The Weizmann Institute has a history of successfully fighting breast cancer; for example, the Susan G. Komen Breast Cancer Foundation supported early Weizmann research that helped develop Herceptin® (trastuzumab), one of the first – and most widely used – breast cancer drugs on the market. Today, thanks to the Institute’s new Moross Integrated Cancer Center, which will enable highly specific focus on individual cancers, breast cancer research will become ever more advanced and personalized.

Here are just a few of our current investigations into breast cancer:

  • Early diagnosis is crucial to successful treatment, which is why Prof. Hadassa Degani has devoted herself to developing non-invasive ways of diagnosing breast cancer, such as her FDA​-approved, MRI-based technique, three time point (3TP). Prof. Degani’s latest diagnostic breakthrough, diffusion tensor imaging (DTI), is even less invasive, not even requiring the injection of contrast material: rather, it is based on tracking the natural movement of water molecules in breast tissue.

  • The Institute is known for its cross-disciplinary environment, and in an example of the power of this approach, a laser-plasma physicist is also devising ways to detect breast cancer at the early stage. Prof. Victor Malka, who recently joined the Department of Physics of Complex Systems, is also research director at France’s Laboratory of Applied Optics. Laser-plasma accelerators produce very energetic, bright, and highly tunable particle beams with unique properties, opening interesting new paths in medicine, chemistry, biology, materials science, and more.

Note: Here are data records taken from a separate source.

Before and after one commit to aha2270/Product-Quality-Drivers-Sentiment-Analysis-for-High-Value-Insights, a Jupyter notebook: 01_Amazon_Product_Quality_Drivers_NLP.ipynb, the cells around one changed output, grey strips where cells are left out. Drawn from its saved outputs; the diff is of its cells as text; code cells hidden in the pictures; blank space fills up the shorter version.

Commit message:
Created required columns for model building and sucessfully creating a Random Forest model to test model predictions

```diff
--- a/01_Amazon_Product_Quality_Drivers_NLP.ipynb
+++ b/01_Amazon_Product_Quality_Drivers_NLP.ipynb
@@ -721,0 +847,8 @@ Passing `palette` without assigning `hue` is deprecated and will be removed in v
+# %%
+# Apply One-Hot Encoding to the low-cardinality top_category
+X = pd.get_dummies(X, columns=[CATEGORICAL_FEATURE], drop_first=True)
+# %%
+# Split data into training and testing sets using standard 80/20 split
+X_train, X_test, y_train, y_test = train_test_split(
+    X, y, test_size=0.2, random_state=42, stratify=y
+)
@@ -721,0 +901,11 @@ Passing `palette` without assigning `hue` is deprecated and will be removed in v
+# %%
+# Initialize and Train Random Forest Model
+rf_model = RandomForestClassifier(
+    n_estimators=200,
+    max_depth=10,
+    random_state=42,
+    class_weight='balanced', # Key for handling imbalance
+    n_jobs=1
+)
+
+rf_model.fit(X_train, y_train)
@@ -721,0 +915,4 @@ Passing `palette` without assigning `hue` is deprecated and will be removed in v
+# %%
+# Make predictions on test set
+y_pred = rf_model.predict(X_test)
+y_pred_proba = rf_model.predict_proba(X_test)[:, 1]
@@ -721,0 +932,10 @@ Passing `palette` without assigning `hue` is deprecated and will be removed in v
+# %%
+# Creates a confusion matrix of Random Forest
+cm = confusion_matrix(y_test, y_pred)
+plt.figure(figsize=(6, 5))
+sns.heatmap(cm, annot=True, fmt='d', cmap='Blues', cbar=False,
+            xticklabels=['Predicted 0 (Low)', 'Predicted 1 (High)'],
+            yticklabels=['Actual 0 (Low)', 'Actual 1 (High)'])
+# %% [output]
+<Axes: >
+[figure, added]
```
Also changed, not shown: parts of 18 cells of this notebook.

    Advances at the lab are providing wholly novel ways to detect cancerous breast tumors at a very early stage. Prof. Malka is fostering collaborations to, among other things, develop this application of laser-plasma accelerators, thus bringing an innovative area of research to Weizmann and expanding our approaches to breast cancer treatment.

  • Tookad®, the photodynamic cancer therapy developed by Prof. Avigdor Scherz and the late Prof. Yoram Salomon, was recently approved for use in the E.U. by the European Medicines Agency (EMA). It was approved in Mexico and South America last year, and approvals in Israel and the U.S. are expected soon. The fast, safe Tookad® technique successfully treats the tumor at the site, without damaging surrounding tissue. The Weizmann scientists are also studying the technique for possible use in treating ovarian, lung, pancreatic, and gastrointestinal tumors, as well as potential application to non-cancerous conditions such as age-related macular degeneration and ectopic pregnancy. Clinical studies at Memorial Sloan Kettering and other institutions continue.

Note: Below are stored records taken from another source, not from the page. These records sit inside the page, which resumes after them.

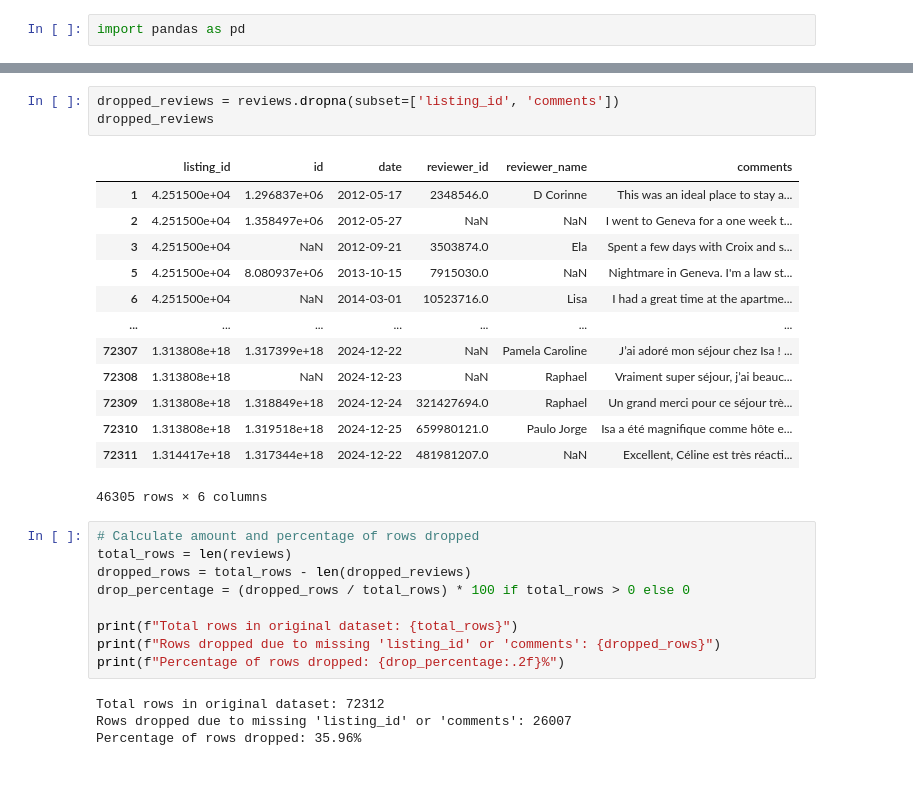
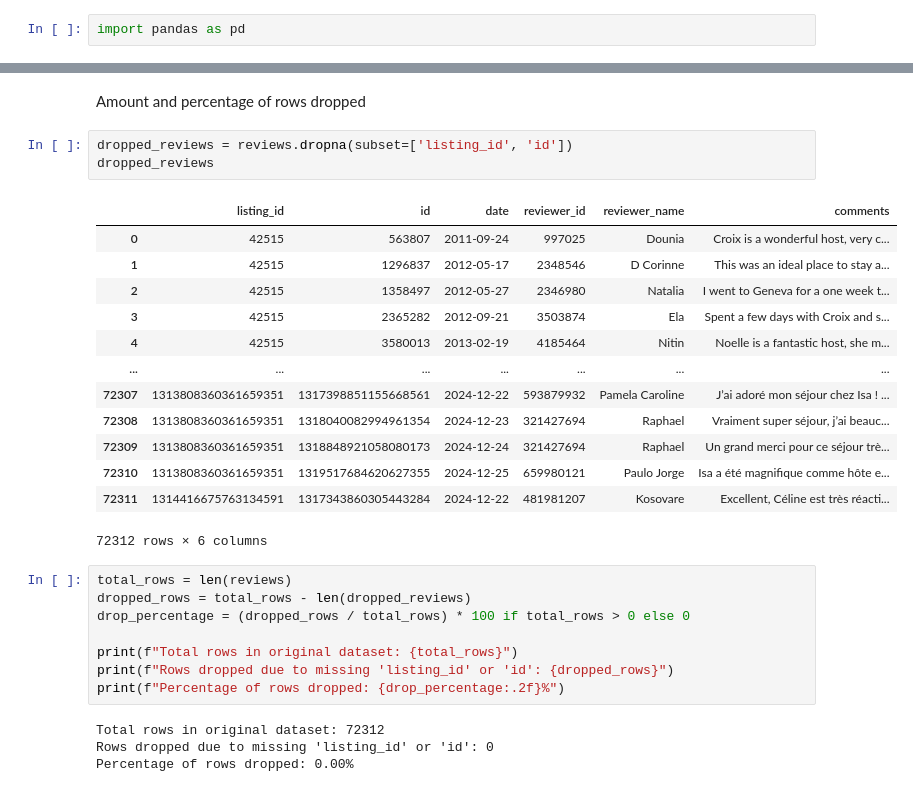
Before and after one commit to msadlej/Nocarz, a Jupyter notebook: data.ipynb, the cells around one changed output, grey strips where cells are left out. Drawn from its saved outputs; the diff is of its cells as text.

```diff
--- a/data.ipynb
+++ b/data.ipynb
@@ -70,30 +147,31 @@ reviews
+# %% [markdown]
+Amount and percentage of rows dropped
 # %%
-dropped_reviews = reviews.dropna(subset=['listing_id', 'comments'])
+dropped_reviews = reviews.dropna(subset=['listing_id', 'id'])
 dropped_reviews
 # %% [output]
 |  | listing_id | id | date | reviewer_id | reviewer_name | comments |
-| 1 | 4.251500e+04 | 1.296837e+06 | 2012-05-17 | 2348546.0 | D Corinne | This was an ideal place to stay a... |
-| 2 | 4.251500e+04 | 1.358497e+06 | 2012-05-27 | NaN | NaN | I went to Geneva for a one week t... |
-| 3 | 4.251500e+04 | NaN | 2012-09-21 | 3503874.0 | Ela | Spent a few days with Croix and s... |
-| 5 | 4.251500e+04 | 8.080937e+06 | 2013-10-15 | 7915030.0 | NaN | Nightmare in Geneva. I'm a law st... |
-| 6 | 4.251500e+04 | NaN | 2014-03-01 | 10523716.0 | Lisa | I had a great time at the apartme... |
+| 0 | 42515 | 563807 | 2011-09-24 | 997025 | Dounia | Croix is a wonderful host, very c... |
+| 1 | 42515 | 1296837 | 2012-05-17 | 2348546 | D Corinne | This was an ideal place to stay a... |
+| 2 | 42515 | 1358497 | 2012-05-27 | 2346980 | Natalia | I went to Geneva for a one week t... |
+| 3 | 42515 | 2365282 | 2012-09-21 | 3503874 | Ela | Spent a few days with Croix and s... |
+| 4 | 42515 | 3580013 | 2013-02-19 | 4185464 | Nitin | Noelle is a fantastic host, she m... |
 | ... | ... | ... | ... | ... | ... | ... |
-| 72307 | 1.313808e+18 | 1.317399e+18 | 2024-12-22 | NaN | Pamela Caroline | J’ai adoré mon séjour chez Isa ! ... |
-| 72308 | 1.313808e+18 | NaN | 2024-12-23 | NaN | Raphael | Vraiment super séjour, j’ai beauc... |
-| 72309 | 1.313808e+18 | 1.318849e+18 | 2024-12-24 | 321427694.0 | Raphael | Un grand merci pour ce séjour trè... |
-| 72310 | 1.313808e+18 | 1.319518e+18 | 2024-12-25 | 659980121.0 | Paulo Jorge | Isa a été magnifique comme hôte e... |
-| 72311 | 1.314417e+18 | 1.317344e+18 | 2024-12-22 | 481981207.0 | NaN | Excellent, Céline est très réacti... |
+| 72307 | 1313808360361659351 | 1317398851155668561 | 2024-12-22 | 593879932 | Pamela Caroline | J’ai adoré mon séjour chez Isa ! ... |
+| 72308 | 1313808360361659351 | 1318040082994961354 | 2024-12-23 | 321427694 | Raphael | Vraiment super séjour, j’ai beauc... |
+| 72309 | 1313808360361659351 | 1318848921058080173 | 2024-12-24 | 321427694 | Raphael | Un grand merci pour ce séjour trè... |
+| 72310 | 1313808360361659351 | 1319517684620627355 | 2024-12-25 | 659980121 | Paulo Jorge | Isa a été magnifique comme hôte e... |
+| 72311 | 1314416675763134591 | 1317343860305443284 | 2024-12-22 | 481981207 | Kosovare | Excellent, Céline est très réacti... |
-46305 rows × 6 columns
+72312 rows × 6 columns
 # %%
-# Calculate amount and percentage of rows dropped
 total_rows = len(reviews)
 dropped_rows = total_rows - len(dropped_reviews)
 drop_percentage = (dropped_rows / total_rows) * 100 if total_rows > 0 else 0
 
 print(f"Total rows in original dataset: {total_rows}")
-print(f"Rows dropped due to missing 'listing_id' or 'comments': {dropped_rows}")
+print(f"Rows dropped due to missing 'listing_id' or 'id': {dropped_rows}")
 print(f"Percentage of rows dropped: {drop_percentage:.2f}%")
 # %% [output]
 Total rows in original dataset: 72312
-Rows dropped due to missing 'listing_id' or 'comments': 26007
-Percentage of rows dropped: 35.96%
+Rows dropped due to missing 'listing_id' or 'id': 0
+Percentage of rows dropped: 0.00%
```
Also changed, not shown: parts of 24 cells of this notebook.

  • Weizmann investigates all aspects of breast cancer, including an unfortunate effect of mastectomies: lymphedema. This condition – painful swelling in the arms and legs – is, as the Mayo Clinic says, “most commonly caused by the removal of or damage to your lymph nodes as a part of cancer treatment.” Lymph nodes are frequently eradicated during mastectomies. Our award-winning Dr. Karina Yaniv has solved historic puzzles about the development of the lymphatic system and made breakthroughs that include, in a world’s first, actually growing lymphatic cells in the lab, shedding unprecedented light on the system. Understanding how the system forms and develops can provide crucial insights into diseases ranging from the metastasis of breast cancer to the abnormal accumulation of lymph fluids, particularly in the wake of surgery to remove cancerous tumors.

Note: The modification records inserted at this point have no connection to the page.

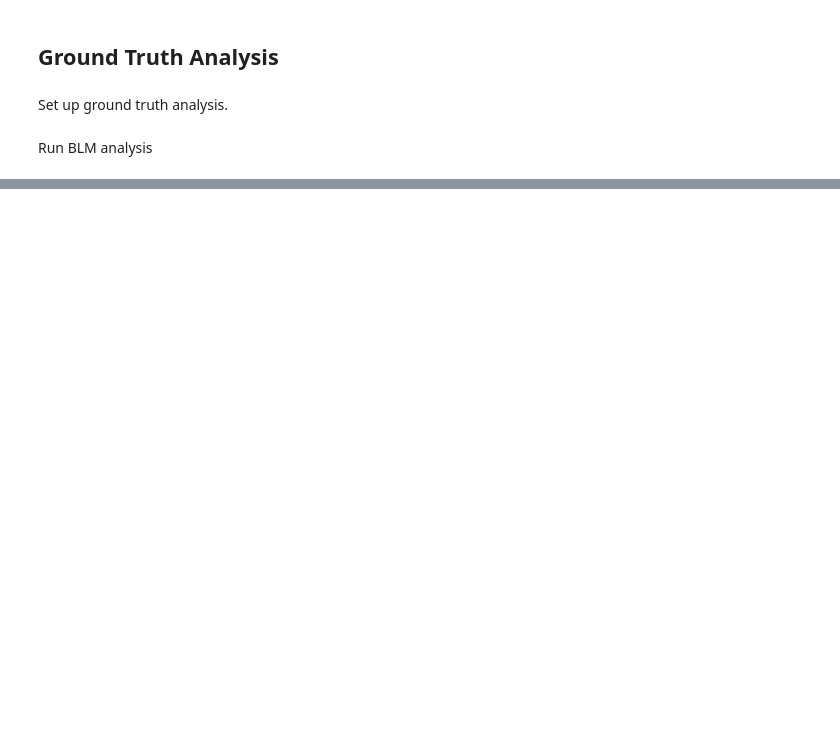
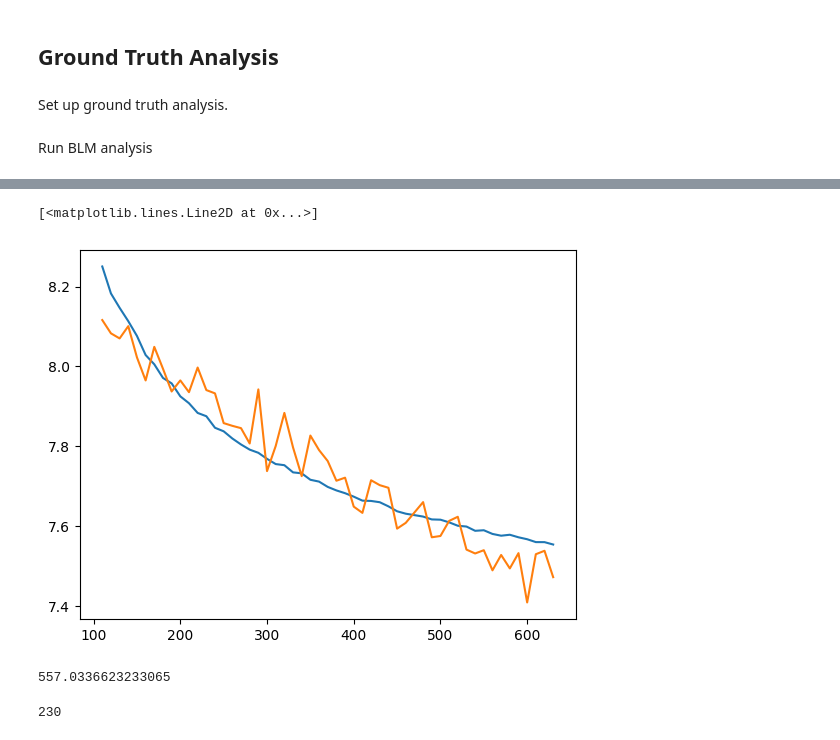
Before and after one commit to TomMaullin/crtoolbox, a Jupyter notebook: Suprema_Simulationn_HCP.ipynb, the cells around one changed output, grey strips where cells are left out. Cells and saved outputs as stored; diff of their text form; code cells hidden in the pictures; blank space fills up the shorter version.

```diff
--- a/Suprema_Simulationn_HCP.ipynb
+++ b/Suprema_Simulationn_HCP.ipynb
@@ -222,0 +693,28 @@ for i in range(n_sim):
+# %%
+
+# Construct design matrix containing an intercept and the suprema
+X = np.vstack((np.ones(len(n_sub_list)), np.array(sup_diff_mean))).T
+
+haus_dist_mean = np.array(haus_dist_mean)
+haus_dist_mean = haus_dist_mean.reshape((haus_dist_mean.shape[0],1))
+
+# Fit linear model
+beta = np.linalg.pinv(X[3:,:].T @ X[3:,:]) @ X[3:,:].T @ np.array(haus_dist_mean)[3:,:]
+
+# Make predicted line for hausdorff distance
+haus_dist_pred = X @ beta
+
+# Plot the mean suprema and Hausdorff distances against sample size
+plt.plot(n_sub_list[3:], haus_dist_pred[3:], label='Predicted')
+plt.plot(n_sub_list[3:], haus_dist_mean[3:], label='Hausdorff')
+# %% [output]
+[<matplotlib.lines.Line2D at 0x...>]
+[figure, added]
+# %%
+print(1/beta[1,0])
+# %% [output]
+557.0336623233065
+# %%
+int(results_files[0].split('_n')[1].strip('.csv'))
+# %% [output]
+230
```
Also changed, not shown: parts of 28 cells of this notebook, 1 other file.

These creative projects are just a few of the Weizmann Institute of Science’s breast-cancer-defeating initiatives. Our dedicated scientists are looking at this cancer from new angles – and uncovering information about the disease and how we approach and treat it. But they need your help. For the sake of women everywhere, join their quest for an end to breast cancer.